“With all these questions spinning around in my head, I never had a boring moment.”—J. C. Greenburg
J. C. Greenburg is the author of many books for young people in the library and reference field. She's a frequent visitor to schools and pays close attention to kid feedback. She's married to Dan Greenburg, author of The Zack Files, and lives in New York.
ABOUT THE AUTHOR
“I’ll be landing at the airport in thirty minutes,” said Uncle Al. “Right now I want you to think about the sign over my office door.”
“Oh yeah!” Andrew nodded. “It says, ‘Questions have many answers.’”
“You’ve got it!” said Uncle Al. “It’s the best magic I know. It works for anything. You can use it to make a pizza, find new planets, or get unshrunk!”—from Andrew Lost in the Garden
“I just want you to be normal!” my mother used to say pleadingly—and often. She said it when she found me digging for dinosaur bones in the backyard.
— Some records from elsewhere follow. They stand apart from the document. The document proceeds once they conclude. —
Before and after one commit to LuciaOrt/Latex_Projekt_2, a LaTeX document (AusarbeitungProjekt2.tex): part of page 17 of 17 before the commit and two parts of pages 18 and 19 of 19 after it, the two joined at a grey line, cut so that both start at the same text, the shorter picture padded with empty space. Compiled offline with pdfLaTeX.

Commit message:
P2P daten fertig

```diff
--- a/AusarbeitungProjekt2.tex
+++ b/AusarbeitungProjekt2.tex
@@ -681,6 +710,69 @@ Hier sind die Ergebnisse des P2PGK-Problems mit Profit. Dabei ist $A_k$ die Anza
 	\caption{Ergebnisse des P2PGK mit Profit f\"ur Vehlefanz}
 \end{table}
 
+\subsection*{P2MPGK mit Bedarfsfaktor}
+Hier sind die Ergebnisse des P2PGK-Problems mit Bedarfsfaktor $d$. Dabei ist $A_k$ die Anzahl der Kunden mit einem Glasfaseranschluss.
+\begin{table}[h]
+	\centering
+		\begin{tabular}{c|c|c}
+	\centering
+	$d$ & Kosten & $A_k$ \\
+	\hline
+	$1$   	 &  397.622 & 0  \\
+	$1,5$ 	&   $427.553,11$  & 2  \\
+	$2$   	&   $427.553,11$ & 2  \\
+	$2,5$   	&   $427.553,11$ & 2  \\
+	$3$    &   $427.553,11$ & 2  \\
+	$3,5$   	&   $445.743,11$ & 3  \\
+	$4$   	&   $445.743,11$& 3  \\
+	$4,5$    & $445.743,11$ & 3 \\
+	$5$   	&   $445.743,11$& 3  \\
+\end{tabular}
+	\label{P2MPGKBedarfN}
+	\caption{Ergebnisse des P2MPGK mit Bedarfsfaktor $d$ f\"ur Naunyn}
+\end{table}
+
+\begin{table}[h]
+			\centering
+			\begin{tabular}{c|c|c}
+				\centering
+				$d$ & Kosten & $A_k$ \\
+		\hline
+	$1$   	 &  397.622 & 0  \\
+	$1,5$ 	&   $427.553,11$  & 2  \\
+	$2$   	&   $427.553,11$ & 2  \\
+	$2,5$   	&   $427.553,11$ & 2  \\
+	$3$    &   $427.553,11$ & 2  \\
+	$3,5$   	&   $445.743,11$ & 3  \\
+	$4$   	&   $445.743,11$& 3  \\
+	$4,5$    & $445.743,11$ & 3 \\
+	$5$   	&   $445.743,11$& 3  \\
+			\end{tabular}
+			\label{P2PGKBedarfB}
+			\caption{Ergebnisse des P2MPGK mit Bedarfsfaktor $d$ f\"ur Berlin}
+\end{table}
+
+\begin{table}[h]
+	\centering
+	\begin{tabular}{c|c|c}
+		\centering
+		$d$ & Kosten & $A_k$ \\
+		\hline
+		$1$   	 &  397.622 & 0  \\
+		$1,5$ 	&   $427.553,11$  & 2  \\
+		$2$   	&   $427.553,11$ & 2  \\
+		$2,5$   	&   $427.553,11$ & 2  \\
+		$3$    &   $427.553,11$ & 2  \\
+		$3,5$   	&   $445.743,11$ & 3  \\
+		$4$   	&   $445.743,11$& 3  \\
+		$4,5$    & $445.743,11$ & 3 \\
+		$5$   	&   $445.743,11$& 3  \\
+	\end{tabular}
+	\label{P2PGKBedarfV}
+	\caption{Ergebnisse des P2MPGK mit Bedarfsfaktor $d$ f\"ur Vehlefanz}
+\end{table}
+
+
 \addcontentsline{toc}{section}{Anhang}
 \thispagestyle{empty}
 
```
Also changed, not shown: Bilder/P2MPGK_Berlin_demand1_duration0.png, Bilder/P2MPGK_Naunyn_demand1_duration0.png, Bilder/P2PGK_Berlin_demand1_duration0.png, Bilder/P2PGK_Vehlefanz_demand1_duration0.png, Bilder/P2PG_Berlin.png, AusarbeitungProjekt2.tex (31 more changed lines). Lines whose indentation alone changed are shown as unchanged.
She said it when she found the orchid plants I was growing under my bed. (That was before I knew plants need light!) She said it in the grocery store when, instead of asking for candy or cereal, I asked for a Venus Fly Trap.
Poor Mom. She wanted a normal kid. I wanted to see platypuses and figure out how flies walk across the ceiling without falling off. And just how giant is a Giant Gippsland Earthworm anyway? With all these questions spinning around in my head, I never had a boring moment.
I also loved to write. So when I graduated from college, I found the perfect job for me. I became an editor of science books. I worked on books about volcanoes and stars and weather and math. I especially loved helping authors who wrote about living things. The biologists were such fun!. And they, too, loved to ask questions.
Now here was the best part about my job: If I had a question about anything, I could call an expert anywhere in the world to find an answer. Experts are people who love to study things like earthquakes and ants and octopuses. Experts are people who want to tell you what they know about what they love!
After many happy years of working on other people’s books, I decided it was time to write my own. I had learned a lot about things that interested me: why spiders don’t stick to their own webs, why insects can never grow as big as the ones in horror movies, what the inside of the earth is made of. And I still had a TON of questions. Maybe there were kids who were interested in the things I was interested in. That’s when I came up with the idea for “Andrew Lost.”
Now there are two favorite parts of my work as an author. I still get to call anyone in the world to ask questions. For example, a little while ago, I needed facts on blue whales, the biggest creatures that have ever lived, for Andrew Lost in the Whale. I called two experts. We had interesting conversations about what a blue whale’s tongue looks like and whether a 10-year-old could squeeze through a whale’s intestines.
My other favorite part of being an author is visiting schools and talking to kids about everything from the cute creatures that live upside down in our eyelashes to the giant squid that lives in the deepest ocean.
If you asked me how to guarantee that your life would be interesting, I’d tell you this: Come up with some questions and look for answers. You’ll meet some terrific people, have lots of fun, and you will never ever be bored.